Today we were blessed by the village of Cyabatanzi in ways that may not be fully appreciated until sometime down the road, which is often true of intangible blessings. We drove early to attend the church service at the recently completed “new” church in the village, finding that the choicest seats in front next to the minister and worship leaders were reserved for our group. All of the other wooden benches were filled with parishioners who would still be worshipping until mid afternoon. Several young boys helped to add a musical accompaniment (mostly repeated I, IV, I, V7, I chord combinations) whenever the pitch seemed to fit, a toddler clapped and danced apart from everyone in her bright orange dress, men clutching New Testaments and wearing their Sunday best nodded and prayed, and women smiled with curious, welcoming eyes.

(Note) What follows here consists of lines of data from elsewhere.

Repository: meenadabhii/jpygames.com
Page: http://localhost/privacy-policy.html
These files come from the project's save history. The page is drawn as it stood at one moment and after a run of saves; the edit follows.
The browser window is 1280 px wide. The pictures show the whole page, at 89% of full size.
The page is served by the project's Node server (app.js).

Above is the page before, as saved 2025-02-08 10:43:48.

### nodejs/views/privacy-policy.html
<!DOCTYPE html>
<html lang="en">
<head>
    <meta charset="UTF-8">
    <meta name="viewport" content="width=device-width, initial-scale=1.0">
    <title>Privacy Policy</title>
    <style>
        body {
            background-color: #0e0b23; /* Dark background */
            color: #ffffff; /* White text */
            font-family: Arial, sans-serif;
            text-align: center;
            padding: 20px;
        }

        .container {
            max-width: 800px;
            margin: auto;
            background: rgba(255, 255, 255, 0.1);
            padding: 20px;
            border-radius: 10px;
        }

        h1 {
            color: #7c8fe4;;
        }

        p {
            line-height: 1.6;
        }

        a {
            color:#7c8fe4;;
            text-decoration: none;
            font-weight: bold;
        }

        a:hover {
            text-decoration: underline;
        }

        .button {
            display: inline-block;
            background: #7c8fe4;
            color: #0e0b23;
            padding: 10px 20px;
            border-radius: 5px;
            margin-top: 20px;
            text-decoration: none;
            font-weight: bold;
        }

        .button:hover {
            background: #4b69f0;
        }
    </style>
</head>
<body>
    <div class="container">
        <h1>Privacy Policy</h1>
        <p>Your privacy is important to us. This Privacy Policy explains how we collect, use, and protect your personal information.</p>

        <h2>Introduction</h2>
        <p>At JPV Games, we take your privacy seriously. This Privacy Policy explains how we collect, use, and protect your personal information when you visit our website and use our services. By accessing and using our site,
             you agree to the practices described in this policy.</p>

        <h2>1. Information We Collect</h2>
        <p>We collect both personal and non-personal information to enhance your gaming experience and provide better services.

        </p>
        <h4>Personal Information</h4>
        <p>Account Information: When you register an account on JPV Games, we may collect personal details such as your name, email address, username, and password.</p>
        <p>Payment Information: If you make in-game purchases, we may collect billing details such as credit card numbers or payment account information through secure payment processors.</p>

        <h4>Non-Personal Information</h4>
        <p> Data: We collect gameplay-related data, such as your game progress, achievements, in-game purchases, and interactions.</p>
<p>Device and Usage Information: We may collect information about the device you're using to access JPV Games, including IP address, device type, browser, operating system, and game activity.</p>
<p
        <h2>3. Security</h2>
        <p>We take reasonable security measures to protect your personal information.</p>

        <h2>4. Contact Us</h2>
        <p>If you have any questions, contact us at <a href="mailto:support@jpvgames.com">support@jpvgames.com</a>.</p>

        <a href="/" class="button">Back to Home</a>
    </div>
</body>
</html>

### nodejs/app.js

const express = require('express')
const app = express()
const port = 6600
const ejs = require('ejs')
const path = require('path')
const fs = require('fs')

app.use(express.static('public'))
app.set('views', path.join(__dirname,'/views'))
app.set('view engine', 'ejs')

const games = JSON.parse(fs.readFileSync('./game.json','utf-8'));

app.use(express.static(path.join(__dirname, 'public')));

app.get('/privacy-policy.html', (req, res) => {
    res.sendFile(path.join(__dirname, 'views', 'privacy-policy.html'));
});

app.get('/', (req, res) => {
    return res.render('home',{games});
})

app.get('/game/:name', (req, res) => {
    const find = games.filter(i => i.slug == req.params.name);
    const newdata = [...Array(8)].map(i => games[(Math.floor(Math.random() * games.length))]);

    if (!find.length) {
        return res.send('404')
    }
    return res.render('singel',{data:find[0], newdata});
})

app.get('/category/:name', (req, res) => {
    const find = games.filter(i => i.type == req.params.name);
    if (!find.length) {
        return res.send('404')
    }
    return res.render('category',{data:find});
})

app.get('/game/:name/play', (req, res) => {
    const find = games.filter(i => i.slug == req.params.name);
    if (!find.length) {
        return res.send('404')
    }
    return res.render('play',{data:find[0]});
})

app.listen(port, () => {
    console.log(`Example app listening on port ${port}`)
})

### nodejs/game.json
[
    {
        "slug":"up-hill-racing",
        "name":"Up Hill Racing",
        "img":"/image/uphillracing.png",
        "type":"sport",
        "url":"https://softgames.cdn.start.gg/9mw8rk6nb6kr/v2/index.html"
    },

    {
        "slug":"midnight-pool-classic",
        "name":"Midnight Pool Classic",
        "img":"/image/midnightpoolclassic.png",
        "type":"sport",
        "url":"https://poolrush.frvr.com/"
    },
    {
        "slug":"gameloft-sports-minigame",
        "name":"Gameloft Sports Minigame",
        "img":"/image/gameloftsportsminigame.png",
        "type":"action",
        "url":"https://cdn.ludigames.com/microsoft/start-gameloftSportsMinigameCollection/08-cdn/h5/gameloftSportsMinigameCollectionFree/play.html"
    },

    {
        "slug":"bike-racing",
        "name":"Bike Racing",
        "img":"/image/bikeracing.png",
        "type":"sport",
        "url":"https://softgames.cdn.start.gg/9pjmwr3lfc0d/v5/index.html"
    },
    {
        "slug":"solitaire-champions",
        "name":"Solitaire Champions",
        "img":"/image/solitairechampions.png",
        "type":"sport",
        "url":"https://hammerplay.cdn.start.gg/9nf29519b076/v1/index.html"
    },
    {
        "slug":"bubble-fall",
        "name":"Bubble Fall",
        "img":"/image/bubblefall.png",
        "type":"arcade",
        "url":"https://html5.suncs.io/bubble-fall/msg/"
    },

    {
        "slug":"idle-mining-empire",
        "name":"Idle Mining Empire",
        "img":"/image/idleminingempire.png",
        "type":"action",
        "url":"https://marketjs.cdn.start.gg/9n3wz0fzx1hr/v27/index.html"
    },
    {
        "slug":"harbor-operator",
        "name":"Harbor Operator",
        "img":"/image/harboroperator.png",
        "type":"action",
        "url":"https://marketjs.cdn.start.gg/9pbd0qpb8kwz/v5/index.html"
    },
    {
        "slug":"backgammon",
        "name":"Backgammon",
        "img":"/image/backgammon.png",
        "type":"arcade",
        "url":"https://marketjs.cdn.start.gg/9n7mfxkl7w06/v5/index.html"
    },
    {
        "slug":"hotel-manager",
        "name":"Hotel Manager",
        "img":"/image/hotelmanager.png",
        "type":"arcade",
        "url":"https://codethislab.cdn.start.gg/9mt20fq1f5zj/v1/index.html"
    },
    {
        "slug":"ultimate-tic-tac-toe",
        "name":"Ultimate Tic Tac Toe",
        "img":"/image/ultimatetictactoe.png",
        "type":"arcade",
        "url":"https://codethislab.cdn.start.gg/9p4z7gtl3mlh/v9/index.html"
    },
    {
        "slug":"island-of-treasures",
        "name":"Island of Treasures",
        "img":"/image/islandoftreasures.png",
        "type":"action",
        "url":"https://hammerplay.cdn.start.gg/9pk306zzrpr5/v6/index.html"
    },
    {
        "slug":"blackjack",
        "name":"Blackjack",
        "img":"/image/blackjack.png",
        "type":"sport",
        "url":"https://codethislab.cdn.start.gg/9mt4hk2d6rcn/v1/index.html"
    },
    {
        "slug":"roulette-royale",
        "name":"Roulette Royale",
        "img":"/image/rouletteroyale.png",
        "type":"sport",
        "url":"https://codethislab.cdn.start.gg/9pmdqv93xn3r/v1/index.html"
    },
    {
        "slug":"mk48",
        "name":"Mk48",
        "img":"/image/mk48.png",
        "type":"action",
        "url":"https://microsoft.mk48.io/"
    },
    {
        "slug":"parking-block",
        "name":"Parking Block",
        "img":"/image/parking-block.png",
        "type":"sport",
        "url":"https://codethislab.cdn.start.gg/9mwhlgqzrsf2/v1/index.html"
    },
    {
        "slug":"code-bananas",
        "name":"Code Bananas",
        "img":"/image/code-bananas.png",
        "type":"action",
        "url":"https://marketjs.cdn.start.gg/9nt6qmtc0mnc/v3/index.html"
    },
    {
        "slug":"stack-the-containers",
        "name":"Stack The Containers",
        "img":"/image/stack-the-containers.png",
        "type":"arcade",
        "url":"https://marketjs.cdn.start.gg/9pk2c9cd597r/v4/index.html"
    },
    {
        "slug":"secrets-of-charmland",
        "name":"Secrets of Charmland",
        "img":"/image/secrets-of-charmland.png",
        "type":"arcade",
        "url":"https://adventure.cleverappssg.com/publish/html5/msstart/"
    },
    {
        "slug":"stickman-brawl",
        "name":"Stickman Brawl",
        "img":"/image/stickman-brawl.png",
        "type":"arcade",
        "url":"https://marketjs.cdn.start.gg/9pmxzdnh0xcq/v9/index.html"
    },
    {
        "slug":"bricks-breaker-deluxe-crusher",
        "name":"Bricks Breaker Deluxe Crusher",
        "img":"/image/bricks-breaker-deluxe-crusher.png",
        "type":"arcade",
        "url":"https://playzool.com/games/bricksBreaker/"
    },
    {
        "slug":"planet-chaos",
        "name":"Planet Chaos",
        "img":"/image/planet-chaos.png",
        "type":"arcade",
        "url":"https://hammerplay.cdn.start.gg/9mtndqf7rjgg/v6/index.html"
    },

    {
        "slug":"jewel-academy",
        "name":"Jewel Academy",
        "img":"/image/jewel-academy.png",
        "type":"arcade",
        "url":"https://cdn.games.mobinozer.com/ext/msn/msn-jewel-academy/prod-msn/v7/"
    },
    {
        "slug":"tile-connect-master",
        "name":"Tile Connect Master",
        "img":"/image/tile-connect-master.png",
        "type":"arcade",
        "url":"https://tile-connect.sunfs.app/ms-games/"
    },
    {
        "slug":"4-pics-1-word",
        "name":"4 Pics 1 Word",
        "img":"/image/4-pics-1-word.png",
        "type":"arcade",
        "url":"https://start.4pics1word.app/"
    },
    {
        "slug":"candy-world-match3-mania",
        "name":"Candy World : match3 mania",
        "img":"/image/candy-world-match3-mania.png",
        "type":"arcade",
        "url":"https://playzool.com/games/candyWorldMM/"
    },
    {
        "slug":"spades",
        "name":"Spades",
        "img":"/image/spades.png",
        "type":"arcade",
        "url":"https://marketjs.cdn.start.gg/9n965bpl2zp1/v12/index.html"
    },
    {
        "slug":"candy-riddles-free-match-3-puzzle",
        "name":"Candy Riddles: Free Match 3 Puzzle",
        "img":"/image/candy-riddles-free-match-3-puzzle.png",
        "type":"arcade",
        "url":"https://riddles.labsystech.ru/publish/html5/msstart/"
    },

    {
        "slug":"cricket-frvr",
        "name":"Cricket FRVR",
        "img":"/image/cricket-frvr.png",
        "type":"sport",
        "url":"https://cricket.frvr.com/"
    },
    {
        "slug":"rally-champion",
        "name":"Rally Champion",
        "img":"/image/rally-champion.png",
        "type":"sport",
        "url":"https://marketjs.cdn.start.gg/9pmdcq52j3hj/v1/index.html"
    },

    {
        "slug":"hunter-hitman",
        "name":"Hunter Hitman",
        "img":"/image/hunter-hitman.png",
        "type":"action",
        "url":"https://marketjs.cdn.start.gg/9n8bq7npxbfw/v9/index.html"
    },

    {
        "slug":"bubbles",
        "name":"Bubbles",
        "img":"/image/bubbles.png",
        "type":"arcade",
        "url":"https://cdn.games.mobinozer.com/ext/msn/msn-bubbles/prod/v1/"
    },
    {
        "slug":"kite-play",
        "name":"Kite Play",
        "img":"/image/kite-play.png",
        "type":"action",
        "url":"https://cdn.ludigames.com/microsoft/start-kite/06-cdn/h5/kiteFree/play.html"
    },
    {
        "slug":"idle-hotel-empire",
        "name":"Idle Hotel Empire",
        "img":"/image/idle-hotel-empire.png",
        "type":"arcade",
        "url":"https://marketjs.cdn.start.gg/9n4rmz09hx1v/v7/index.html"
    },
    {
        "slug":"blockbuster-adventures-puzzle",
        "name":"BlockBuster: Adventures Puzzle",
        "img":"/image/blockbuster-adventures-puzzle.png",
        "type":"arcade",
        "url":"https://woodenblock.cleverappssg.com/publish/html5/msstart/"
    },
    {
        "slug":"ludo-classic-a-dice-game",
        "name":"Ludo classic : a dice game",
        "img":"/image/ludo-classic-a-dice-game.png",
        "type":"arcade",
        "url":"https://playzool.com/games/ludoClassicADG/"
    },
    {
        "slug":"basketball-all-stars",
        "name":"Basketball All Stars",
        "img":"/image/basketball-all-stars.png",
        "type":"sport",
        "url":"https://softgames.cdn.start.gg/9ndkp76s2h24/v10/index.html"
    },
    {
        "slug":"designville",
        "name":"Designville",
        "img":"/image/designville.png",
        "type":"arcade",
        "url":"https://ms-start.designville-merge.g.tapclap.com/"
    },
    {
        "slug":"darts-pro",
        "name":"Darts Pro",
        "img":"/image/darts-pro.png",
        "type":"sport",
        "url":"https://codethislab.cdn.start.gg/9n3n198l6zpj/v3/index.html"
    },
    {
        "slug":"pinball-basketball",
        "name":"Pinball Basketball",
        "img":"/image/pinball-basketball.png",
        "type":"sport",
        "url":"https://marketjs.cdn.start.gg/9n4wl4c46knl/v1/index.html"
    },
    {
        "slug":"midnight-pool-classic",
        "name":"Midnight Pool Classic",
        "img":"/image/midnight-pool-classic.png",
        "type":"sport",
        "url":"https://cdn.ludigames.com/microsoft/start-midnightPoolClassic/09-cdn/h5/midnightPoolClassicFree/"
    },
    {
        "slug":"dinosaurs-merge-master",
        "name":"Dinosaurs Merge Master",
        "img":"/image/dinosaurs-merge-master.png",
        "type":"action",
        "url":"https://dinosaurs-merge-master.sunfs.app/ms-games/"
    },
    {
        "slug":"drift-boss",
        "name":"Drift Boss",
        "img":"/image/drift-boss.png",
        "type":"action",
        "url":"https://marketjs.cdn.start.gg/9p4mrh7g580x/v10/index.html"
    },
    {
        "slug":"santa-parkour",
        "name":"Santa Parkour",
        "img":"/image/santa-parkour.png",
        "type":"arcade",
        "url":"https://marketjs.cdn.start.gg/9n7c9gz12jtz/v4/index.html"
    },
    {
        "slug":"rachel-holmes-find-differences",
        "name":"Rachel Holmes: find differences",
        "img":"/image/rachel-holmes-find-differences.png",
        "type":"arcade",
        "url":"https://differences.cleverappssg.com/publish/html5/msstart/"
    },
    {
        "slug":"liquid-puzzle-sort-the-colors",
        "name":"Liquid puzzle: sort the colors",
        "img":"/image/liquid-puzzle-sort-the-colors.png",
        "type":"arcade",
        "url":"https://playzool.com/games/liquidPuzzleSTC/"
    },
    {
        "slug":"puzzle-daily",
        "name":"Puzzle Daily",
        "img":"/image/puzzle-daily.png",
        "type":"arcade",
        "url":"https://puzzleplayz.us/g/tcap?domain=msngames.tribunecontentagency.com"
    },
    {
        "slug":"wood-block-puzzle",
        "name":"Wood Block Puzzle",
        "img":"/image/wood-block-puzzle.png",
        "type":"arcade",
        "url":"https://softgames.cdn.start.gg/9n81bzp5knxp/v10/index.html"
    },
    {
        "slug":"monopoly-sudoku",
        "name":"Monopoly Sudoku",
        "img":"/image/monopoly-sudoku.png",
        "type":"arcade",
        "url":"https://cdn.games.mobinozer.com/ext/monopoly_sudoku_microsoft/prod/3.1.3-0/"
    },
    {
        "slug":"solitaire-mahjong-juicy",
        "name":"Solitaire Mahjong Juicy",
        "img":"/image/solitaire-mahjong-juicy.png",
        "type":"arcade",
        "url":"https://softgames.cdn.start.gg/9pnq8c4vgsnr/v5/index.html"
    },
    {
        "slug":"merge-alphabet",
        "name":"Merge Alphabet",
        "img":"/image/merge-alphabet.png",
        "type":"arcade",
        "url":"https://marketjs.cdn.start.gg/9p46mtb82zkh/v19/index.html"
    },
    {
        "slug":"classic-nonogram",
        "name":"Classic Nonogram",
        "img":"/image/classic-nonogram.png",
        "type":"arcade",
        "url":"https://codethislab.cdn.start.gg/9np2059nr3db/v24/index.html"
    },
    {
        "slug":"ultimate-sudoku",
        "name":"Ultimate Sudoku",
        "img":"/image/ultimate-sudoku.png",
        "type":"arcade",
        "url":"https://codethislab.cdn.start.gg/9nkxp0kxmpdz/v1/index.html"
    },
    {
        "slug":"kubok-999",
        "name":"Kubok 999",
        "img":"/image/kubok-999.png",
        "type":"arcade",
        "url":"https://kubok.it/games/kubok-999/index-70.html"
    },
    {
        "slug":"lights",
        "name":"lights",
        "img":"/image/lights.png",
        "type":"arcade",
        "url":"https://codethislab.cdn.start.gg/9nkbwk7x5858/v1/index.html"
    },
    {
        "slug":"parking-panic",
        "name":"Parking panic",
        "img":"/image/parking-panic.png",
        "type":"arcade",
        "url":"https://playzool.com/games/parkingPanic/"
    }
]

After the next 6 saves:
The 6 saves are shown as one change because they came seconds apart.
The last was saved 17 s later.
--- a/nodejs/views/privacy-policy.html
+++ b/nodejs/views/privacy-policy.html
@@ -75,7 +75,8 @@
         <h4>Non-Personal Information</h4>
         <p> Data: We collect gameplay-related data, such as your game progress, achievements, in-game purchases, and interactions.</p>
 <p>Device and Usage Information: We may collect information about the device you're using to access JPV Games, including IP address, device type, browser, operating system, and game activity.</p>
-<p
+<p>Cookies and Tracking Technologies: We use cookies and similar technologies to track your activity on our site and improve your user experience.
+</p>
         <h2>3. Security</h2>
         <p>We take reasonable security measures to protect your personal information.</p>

We had met many of the villagers the previous day, but this morning felt different. Caroline explained it this way: “Before I felt like they were watching and sort of judging us, but in the church service I felt welcomed and like we were really part of their community.” The choir sang a special song for us and then allowed the students to return their gift of song, all of it more lively than Easter Sunday. Winnie, a young Rwandan woman, translated as the minister read a passage from Isaiah mandating that we defend the widows and orphans, the minister prayed in superlatives that didn’t need translating, and the offering was taken. After that, people started bringing up other gifts – bags filled with corn, papaya, avocados, sugar cane, squash. These were auctioned off to help raise more money for the church. When several students began bidding, I worried that we were taking food items that someone in the church needed much more; but immediately after the service, Sean Fletcher (Stanwich lead teacher) pointed to the house the village had built for its widows and orphans two years before and said, “We’ll bring them there.”
Walking up to the classrooms to begin our painting, I had a new understanding of what it means to look out for the most vulnerable members in the community. As the students began prepping the walls using water and rags, swept the floor with a broom made from twigs, mixed paints while village leaders attempted to hold the children back, it seemed like we were engaged in something simply and profoundly human. A crowd gathered and stayed for hours – children peering in windows and reciting their numbers in English, women cooking and sharing ears of corn, village supervisors checking to make sure our work wasn’t impeded by the crowd.
What did we take away from today? The simplicity of a gift of song, crude work tools for cleaning, primary colors mixed to make a limited palette, and the joy of working together to make something so much bigger possible. In January, when the children run to peer through the windows again, they will be blessed with an open door welcoming them to their new school – a place where they can learn to count, to read, to find their voices and their dreams.